And people don’t typically join more than one church. A few might, but those people are rare and are generally looking for something else entirely. For example, they are the people who find God in numerous places and are willing to worship Him wherever and whenever. In this instance, they are the core fans of Sherlock Holmes as a character, not just fans of a particular take. (Yes, I did just, in fact, make Sherlock Holmes analogous to God; he’d be pleased.) Even still, these people are likely to prefer one house of worship over another, though they’ll make the rounds regularly to get their fill.

Meanwhile, purists will already have taken issue with modernizing Holmes. Further removing him from London to New York may rankle even more. Who can tell?
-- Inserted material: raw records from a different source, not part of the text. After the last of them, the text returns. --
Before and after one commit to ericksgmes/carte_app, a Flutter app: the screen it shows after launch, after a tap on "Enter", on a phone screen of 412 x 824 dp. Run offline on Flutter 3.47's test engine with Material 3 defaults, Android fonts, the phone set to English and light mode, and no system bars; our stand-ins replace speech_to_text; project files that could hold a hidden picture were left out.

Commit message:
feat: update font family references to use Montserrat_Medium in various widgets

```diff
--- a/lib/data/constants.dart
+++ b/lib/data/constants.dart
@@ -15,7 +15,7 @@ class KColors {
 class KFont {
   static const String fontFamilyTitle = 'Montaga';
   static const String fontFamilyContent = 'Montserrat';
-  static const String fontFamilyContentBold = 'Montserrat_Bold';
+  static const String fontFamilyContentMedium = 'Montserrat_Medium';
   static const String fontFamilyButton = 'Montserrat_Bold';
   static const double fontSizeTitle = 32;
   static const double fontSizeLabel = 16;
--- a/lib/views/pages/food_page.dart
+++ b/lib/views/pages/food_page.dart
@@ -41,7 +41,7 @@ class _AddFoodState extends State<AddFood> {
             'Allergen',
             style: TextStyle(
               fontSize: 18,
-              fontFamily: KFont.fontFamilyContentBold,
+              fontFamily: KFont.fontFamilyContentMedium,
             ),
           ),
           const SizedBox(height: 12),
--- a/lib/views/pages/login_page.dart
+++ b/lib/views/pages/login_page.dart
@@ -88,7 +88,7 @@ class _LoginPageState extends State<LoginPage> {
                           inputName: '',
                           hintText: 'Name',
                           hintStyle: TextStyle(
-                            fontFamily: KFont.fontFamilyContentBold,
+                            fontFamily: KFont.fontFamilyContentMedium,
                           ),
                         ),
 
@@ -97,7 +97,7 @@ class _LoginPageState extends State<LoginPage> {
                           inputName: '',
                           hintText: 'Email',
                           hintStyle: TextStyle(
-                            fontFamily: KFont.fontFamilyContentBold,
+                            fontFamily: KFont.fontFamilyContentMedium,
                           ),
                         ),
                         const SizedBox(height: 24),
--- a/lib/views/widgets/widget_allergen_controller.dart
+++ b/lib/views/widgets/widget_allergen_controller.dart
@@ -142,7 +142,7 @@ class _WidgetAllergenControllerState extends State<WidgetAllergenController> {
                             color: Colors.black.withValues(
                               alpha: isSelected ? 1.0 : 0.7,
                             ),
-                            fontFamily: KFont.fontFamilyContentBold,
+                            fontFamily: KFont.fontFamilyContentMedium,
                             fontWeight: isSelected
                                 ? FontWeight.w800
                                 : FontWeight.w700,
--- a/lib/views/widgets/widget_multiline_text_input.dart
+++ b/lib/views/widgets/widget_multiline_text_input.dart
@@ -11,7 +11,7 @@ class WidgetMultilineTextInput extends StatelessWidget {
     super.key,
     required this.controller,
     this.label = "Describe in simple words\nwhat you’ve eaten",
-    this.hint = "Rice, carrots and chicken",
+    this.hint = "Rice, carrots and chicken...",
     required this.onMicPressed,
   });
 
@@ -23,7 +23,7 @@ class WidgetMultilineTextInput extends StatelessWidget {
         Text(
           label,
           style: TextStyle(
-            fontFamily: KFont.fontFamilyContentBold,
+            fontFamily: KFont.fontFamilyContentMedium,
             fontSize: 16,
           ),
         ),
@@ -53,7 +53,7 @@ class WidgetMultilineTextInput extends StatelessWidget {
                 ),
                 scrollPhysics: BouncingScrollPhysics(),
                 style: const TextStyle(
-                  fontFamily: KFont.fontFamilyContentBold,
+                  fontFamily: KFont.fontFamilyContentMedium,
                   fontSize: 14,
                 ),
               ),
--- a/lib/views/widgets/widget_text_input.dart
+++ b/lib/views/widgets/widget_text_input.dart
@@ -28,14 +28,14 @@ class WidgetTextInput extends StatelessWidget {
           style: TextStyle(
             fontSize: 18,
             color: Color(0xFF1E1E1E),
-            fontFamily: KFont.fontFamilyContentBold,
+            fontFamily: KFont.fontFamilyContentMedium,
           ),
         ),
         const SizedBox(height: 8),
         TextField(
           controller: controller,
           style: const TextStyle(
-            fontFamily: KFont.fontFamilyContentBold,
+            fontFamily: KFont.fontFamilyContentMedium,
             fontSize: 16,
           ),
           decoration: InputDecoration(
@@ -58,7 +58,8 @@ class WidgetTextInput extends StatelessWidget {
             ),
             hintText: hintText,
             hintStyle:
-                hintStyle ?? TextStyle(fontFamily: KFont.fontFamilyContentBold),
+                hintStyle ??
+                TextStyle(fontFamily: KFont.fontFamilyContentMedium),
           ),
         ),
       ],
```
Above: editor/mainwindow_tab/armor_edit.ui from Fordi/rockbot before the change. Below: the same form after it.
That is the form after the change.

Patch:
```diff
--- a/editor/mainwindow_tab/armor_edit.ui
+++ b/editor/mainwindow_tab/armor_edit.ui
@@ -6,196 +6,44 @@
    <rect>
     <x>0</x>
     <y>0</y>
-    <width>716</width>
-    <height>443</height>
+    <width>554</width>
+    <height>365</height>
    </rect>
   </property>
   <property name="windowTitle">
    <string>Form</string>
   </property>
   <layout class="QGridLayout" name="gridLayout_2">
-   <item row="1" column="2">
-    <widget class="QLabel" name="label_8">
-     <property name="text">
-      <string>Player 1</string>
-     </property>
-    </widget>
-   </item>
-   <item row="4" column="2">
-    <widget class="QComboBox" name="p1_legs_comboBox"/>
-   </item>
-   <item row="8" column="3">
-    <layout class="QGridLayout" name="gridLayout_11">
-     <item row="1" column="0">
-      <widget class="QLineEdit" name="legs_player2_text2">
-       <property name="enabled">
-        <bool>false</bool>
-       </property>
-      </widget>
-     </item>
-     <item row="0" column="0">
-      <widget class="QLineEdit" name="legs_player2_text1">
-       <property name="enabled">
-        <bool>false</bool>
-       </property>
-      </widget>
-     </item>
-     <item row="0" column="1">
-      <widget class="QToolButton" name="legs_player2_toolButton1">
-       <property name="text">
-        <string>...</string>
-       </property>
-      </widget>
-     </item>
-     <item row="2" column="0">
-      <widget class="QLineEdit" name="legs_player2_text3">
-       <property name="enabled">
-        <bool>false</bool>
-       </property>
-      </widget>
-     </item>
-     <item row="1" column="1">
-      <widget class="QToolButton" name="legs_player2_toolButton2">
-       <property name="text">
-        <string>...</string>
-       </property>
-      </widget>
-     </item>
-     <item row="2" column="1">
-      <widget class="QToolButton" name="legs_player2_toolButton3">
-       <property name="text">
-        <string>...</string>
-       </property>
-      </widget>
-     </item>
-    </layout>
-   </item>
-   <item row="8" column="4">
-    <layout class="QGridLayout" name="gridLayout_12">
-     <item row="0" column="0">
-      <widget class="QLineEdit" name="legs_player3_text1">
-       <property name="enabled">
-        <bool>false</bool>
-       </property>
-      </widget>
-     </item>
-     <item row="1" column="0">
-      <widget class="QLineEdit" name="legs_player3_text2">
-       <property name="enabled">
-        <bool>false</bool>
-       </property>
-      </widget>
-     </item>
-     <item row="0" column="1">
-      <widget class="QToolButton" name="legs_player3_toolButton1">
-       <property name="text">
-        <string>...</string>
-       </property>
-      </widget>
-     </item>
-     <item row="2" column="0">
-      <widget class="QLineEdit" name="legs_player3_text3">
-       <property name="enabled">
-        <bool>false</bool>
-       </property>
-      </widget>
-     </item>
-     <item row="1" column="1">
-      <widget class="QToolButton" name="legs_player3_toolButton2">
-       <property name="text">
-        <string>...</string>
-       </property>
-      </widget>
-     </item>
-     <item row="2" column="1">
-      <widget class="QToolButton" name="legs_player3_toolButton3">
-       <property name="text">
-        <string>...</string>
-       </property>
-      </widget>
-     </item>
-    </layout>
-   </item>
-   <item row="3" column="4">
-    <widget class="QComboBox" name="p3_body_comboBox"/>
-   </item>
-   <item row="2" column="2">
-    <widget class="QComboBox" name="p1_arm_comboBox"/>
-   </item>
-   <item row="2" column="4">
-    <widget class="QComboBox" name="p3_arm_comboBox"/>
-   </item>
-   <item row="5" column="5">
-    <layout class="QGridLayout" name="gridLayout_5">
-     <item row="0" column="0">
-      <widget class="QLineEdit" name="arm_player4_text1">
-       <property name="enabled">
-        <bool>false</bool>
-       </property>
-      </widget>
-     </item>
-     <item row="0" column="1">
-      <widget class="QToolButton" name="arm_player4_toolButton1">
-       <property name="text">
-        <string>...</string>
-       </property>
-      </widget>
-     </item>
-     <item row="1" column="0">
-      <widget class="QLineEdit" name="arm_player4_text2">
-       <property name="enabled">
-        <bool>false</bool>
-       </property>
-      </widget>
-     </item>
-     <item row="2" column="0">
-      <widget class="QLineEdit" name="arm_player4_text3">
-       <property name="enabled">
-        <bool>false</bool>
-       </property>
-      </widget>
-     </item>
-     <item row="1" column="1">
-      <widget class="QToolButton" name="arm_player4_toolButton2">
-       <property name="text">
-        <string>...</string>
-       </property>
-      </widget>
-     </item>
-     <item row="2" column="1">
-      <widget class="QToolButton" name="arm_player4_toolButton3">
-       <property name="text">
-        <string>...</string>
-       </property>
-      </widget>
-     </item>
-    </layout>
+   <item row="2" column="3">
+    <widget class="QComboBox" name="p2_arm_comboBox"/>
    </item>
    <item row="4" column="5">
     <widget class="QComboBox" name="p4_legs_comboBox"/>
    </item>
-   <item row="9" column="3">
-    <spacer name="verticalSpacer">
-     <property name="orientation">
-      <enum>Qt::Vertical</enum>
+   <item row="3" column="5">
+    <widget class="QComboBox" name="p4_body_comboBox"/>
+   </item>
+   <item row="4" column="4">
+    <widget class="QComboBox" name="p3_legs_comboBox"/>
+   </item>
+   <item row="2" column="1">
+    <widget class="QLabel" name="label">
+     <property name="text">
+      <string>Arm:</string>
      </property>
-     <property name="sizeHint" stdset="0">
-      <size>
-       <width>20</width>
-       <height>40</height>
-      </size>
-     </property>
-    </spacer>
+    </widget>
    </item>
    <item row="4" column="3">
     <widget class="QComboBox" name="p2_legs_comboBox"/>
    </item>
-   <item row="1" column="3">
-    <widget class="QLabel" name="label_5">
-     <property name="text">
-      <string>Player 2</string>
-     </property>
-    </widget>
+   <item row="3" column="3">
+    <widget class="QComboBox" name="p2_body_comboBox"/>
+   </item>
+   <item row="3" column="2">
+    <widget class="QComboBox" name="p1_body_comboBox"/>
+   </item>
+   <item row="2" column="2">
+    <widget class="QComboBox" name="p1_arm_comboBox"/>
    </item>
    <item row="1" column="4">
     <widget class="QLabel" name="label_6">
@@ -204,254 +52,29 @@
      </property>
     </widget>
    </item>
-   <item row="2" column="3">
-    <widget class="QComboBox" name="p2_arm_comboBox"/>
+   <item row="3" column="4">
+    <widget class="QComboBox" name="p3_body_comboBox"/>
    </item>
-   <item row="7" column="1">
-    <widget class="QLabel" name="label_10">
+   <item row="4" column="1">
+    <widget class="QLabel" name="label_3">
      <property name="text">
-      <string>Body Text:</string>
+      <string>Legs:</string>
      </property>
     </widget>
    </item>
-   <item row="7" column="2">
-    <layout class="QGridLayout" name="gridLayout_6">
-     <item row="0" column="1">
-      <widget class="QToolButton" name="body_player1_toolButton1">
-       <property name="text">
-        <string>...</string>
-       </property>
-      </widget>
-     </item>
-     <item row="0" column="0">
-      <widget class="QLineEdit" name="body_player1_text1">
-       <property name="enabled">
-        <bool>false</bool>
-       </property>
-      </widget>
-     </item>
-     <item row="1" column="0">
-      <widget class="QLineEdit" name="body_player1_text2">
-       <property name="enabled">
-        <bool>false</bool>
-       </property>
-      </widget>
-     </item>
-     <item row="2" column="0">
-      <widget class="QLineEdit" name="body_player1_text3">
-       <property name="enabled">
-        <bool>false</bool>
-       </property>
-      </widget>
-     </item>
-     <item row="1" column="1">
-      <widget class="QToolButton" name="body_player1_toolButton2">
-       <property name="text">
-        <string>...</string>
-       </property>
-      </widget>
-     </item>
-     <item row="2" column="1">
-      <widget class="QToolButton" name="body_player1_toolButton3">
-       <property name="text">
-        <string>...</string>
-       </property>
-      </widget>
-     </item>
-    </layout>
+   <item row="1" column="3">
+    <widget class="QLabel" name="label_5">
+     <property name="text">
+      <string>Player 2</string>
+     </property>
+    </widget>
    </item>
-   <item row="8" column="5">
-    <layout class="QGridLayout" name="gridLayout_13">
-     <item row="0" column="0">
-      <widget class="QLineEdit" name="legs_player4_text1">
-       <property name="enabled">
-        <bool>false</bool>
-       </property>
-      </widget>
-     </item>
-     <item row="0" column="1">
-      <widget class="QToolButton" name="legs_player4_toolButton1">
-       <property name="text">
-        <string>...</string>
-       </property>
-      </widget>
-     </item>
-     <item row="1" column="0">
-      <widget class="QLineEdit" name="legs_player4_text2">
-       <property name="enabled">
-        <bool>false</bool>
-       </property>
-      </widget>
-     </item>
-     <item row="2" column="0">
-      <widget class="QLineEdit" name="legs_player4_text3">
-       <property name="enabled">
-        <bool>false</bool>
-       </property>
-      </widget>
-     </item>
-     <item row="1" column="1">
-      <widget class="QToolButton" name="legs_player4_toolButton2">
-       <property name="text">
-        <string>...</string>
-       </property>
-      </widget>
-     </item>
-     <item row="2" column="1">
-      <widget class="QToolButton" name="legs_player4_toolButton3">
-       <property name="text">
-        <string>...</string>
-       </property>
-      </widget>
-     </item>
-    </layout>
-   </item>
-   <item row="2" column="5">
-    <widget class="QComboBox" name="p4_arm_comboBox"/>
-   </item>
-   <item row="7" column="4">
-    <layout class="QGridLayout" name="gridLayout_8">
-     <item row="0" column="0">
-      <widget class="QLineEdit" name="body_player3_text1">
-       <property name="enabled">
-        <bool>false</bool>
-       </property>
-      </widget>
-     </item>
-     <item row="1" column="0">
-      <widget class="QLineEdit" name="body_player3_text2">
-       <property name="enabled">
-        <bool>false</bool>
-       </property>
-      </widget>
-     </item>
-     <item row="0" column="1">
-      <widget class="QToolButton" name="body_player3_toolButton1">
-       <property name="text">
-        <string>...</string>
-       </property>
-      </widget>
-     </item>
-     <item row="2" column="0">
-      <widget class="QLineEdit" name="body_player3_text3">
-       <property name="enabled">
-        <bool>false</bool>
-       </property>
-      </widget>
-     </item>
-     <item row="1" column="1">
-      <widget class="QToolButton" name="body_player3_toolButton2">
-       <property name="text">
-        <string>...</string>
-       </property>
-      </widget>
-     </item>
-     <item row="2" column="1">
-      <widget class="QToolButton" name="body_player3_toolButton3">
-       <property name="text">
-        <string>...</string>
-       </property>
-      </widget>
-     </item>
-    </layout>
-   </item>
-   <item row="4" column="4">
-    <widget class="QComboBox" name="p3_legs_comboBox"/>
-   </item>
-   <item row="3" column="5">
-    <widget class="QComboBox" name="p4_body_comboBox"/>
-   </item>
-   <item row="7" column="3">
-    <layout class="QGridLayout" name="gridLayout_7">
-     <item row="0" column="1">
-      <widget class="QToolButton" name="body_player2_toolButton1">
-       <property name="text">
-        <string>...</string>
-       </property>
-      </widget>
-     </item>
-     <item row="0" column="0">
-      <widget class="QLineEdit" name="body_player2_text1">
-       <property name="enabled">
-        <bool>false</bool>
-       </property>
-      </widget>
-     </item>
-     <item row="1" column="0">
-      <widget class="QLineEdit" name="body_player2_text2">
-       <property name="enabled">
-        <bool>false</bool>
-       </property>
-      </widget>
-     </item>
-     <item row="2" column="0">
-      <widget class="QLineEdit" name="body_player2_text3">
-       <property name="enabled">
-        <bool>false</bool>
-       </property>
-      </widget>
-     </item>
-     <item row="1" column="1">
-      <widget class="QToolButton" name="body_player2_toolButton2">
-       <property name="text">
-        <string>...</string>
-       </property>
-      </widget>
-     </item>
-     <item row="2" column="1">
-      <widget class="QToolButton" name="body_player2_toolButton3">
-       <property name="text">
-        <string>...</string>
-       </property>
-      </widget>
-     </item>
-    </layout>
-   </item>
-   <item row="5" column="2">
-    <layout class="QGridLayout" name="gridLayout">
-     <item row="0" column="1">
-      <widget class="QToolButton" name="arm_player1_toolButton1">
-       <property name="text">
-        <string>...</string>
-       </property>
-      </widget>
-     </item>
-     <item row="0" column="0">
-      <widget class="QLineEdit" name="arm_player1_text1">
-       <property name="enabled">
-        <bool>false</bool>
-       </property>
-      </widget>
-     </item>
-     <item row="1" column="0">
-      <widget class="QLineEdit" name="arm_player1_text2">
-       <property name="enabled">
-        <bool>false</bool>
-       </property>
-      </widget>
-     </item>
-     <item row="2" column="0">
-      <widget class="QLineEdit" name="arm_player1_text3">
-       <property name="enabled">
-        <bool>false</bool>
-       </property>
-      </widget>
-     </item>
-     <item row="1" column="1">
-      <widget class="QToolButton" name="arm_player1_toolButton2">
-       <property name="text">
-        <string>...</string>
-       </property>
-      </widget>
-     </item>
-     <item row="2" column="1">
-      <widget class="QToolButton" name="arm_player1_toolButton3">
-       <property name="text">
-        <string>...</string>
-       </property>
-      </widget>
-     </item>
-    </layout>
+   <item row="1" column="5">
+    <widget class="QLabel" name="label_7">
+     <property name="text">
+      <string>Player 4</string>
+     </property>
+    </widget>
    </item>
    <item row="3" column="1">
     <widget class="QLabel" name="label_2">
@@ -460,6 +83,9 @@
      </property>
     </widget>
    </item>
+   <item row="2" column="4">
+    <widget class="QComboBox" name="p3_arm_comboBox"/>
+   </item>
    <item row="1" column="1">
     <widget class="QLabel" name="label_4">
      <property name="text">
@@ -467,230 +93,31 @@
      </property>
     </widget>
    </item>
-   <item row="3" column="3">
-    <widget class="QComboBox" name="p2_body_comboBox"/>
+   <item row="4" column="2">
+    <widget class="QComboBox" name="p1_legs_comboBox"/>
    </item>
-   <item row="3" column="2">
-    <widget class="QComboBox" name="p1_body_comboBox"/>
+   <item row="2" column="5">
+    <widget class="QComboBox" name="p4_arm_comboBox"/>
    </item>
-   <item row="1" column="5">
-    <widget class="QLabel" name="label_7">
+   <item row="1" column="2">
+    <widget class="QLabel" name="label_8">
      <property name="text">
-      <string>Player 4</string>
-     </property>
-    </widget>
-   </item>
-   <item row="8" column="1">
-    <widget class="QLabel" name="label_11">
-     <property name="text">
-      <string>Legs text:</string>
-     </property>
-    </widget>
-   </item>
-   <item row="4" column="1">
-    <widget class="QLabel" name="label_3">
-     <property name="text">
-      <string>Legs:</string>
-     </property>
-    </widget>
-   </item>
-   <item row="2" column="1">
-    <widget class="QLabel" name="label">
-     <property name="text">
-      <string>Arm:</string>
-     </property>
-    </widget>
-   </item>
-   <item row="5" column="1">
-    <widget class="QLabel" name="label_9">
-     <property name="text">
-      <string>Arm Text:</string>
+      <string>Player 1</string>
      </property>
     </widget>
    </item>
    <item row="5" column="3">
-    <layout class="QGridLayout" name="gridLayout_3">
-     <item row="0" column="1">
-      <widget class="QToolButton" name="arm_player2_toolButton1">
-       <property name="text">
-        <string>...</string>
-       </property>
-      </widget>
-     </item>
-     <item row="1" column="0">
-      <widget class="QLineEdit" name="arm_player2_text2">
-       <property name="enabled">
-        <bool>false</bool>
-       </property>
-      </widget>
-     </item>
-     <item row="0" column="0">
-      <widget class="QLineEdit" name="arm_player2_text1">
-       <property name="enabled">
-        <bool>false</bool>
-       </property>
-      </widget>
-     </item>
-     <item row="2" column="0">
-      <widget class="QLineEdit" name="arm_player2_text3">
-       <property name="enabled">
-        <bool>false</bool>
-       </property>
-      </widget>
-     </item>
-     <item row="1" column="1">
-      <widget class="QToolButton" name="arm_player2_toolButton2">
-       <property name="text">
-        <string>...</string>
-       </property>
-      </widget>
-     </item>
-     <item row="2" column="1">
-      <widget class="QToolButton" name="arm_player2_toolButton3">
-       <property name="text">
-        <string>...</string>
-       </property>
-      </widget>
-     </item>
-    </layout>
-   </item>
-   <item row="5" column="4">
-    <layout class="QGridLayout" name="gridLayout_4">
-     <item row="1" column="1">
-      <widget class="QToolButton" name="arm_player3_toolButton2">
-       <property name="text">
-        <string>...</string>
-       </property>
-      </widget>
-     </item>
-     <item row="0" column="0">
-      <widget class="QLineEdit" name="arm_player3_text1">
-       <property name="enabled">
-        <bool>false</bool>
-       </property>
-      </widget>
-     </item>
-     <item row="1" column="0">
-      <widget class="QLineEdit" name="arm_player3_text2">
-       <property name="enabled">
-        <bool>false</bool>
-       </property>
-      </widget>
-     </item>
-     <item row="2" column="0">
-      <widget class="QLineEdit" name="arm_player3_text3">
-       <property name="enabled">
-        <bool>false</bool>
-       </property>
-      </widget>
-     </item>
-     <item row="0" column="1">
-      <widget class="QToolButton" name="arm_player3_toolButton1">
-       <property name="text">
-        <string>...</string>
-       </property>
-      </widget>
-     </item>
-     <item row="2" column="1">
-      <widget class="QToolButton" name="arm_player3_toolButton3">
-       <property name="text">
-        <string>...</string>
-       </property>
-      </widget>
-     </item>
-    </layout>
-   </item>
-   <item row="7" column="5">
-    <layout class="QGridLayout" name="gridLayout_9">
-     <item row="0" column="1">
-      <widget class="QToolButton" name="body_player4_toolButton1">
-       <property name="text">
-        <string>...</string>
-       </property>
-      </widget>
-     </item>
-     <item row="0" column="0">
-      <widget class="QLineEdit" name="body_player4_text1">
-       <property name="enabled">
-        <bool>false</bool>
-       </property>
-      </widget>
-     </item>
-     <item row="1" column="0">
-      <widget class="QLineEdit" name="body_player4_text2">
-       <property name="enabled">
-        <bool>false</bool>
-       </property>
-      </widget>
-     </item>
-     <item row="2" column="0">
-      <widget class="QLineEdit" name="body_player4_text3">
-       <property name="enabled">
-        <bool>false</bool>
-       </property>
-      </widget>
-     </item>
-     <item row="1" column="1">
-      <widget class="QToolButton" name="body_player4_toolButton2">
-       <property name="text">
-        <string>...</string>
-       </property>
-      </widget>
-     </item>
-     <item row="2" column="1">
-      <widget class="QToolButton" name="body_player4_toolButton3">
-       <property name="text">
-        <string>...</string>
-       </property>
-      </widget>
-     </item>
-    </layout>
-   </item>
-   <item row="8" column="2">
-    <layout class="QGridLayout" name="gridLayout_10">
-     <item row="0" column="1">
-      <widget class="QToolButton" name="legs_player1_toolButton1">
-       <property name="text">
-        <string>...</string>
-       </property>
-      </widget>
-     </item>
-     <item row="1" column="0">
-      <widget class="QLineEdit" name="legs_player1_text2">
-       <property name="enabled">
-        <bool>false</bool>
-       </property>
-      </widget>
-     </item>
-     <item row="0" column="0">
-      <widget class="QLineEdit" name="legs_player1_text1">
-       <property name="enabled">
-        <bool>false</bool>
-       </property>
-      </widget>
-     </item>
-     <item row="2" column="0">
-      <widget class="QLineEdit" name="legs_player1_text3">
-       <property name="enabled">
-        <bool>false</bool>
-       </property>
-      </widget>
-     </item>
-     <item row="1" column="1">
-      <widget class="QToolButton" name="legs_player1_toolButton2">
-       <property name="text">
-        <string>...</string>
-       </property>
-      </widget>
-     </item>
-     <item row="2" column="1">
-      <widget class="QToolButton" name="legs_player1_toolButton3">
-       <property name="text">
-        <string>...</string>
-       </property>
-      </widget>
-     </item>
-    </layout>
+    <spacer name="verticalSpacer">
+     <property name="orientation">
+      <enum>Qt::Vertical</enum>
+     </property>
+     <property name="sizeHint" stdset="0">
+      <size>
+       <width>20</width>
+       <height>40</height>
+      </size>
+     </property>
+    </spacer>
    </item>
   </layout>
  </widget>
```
To summarize: there is room for more churches, provided one has the cash to purchase the real estate and the resources to build. But attendance is not guaranteed, not for any show. As for me, I’ll see who and what gets delivered before passing judgment.

Q & A Journal

I have this 5-year journal in which I answer a question each day. Today’s question is: What is your resolution for tomorrow? This seems like an odd question to ask on 1 February. And why “tomorrow”? And why use the word “resolution” as opposed to, say, asking what I hope to accomplish? It’s just odd.

I replied that my resolution is “not to get caught in a dimensional loop that forces me to relive the day repeatedly.” I resolve not to allow that to happen. As an aside, I also resolve to get more work on this script done, but the dimensional loop is the main thing.

Redeeming Irene

I previously wrote a little bit about Sherlock‘s take on Irene Adler. It has occurred to me, though, that she might yet be redeemed.

It could, after all, be a long con.

Say, for argument’s sake, that Moriarty isn’t the tip top of the iceberg. When you consider that Irene’s phone call stopped him at the swimming pool, and that she was the one to call Moriarty and suggest it was “time” to implement their plan . . . These things suggest she’s at least at his level if not above. Moriarty could just as easily be her pawn as she be his. And we do only ever hear her side of the story when it comes to her dealings with Dear Jim.

It would be nice for Irene, Moriarty, whatever syndicate at large is at work, to have Sherlock on call in a way. If that were the goal, Irene has ensured at least some cooperation on Sherlock’s part by worming her way into his life, even if only as someone who intrigues him—and someone he’s willing to go to great lengths to rescue from terrorists. (She did mention she “should have him on a leash.” And that maybe she would. And so maybe she does.)

Irene as ruthless would be much preferable to Irene as sentimental, needy and lovestruck.

Just a thought.

(And then again, if the Mycroft theory were correct, Irene is simply following orders anyway, and it is Mycroft who wants Sherlock on a leash. Hrm.)